Sassoon was hospitalised at Somerville College when he became ill
Along with the likes of Wilfred Owen, Isaac Rosenberg and Vera Brittain, he was one of World War I's most important poets.
Now the works of Siegfried Sassoon will reach a new audience.
The University of Oxford is marking the Armistice by launching the first ever online collection of his war poetry.
The previously unseen material forms a large part of the First World War Poetry Digital Archive, gathered from collections all over the world.
Sassoon was in the 3rd Battalion, Royal Welch Fusiliers in France during the War, serving as a transport officer. He was given the nickname 'Mad Jack', and was well known for his bravery; he was awarded with a Military Cross for his actions during a raiding party in 1916.

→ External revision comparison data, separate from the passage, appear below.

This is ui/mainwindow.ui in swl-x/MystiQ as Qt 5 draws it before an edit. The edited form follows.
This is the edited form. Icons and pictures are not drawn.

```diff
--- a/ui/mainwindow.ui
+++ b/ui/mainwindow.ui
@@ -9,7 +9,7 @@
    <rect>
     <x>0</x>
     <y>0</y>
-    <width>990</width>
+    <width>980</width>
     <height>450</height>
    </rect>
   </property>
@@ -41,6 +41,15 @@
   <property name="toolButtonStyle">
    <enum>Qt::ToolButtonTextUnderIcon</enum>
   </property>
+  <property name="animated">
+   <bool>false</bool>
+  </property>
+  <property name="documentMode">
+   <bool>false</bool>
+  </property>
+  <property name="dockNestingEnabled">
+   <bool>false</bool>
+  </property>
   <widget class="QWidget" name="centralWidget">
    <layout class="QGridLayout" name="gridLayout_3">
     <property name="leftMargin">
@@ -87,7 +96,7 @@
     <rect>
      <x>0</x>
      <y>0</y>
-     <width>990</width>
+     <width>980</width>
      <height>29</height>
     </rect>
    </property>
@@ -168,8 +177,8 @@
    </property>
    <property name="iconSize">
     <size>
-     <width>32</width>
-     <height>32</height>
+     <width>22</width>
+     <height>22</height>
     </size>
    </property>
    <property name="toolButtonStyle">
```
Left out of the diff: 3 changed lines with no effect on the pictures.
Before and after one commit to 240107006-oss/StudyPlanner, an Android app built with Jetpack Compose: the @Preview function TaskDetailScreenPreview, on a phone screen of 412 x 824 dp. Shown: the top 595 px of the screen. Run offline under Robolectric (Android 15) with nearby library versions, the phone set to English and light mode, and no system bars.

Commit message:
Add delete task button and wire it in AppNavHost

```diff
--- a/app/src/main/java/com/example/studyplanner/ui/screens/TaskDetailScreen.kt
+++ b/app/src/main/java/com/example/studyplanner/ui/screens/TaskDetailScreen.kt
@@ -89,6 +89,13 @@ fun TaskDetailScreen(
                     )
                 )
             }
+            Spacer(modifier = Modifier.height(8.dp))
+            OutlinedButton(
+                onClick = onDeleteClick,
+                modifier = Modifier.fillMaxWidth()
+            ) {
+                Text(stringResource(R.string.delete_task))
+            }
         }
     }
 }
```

When Sassoon was struck with illness and sent back from the Front in August 1916, he was treated at Somerville College in Oxford which had turned into a military hospital.
During his recovery period he was introduced to the influential aristocrat Lady Ottoline Morrell and visited her at Garsington Manor. He returned to the front line again in 1917 but was injured by a sniper.
Encouraged by Morrell and mathematician and fellow pacifist Bertrand Russell he then wrote his declaration against the war.
In the damning letter he proclaimed: "I have seen and endured the sufferings of the troops, and I can no longer be a party to prolong these sufferings for ends which I believe to be evil and unjust."
Original manuscripts for poems like "The General" are now available
Sassoon narrowly escaped a court martial and was instead sent to Craiglockhart Military Hospital to be treated for shell shock. It was at the hospital that he met another poet, Wilfred Owen.
By May 1918 he was back in France helping the war effort, but he was accidentally shot in the head by one of his own troops, putting an end to his military career.
During this time he published a great deal of work inspired by the War including The Old Huntsman, Counter-Attack and Other Poems, and Picture-Show.
After the War, Sassoon moved in literary circles in and around Oxford and later in life he received an honorary degree from Oxford University.
He died at the age of 80 but his name remains on a slab in Poets' Corner in Westminster Abbey.
"Siegfried Sassoon ranked alongside Wilfred Owen as the most widely read of all of the poets of the First World War," said Dr Stuart Lee, Director of the Archive.
"Technology has enabled us to virtually reassemble Sassoon's manuscripts, which for years have been dispersed across the UK and USA, so they are now freely available for anyone to read.
"It is fascinating being able to see the corrections and crossings-out he made to the manuscripts, invaluable to researchers studying the literature of the War, and provides a rich resource to enhance both teaching and learning of the period."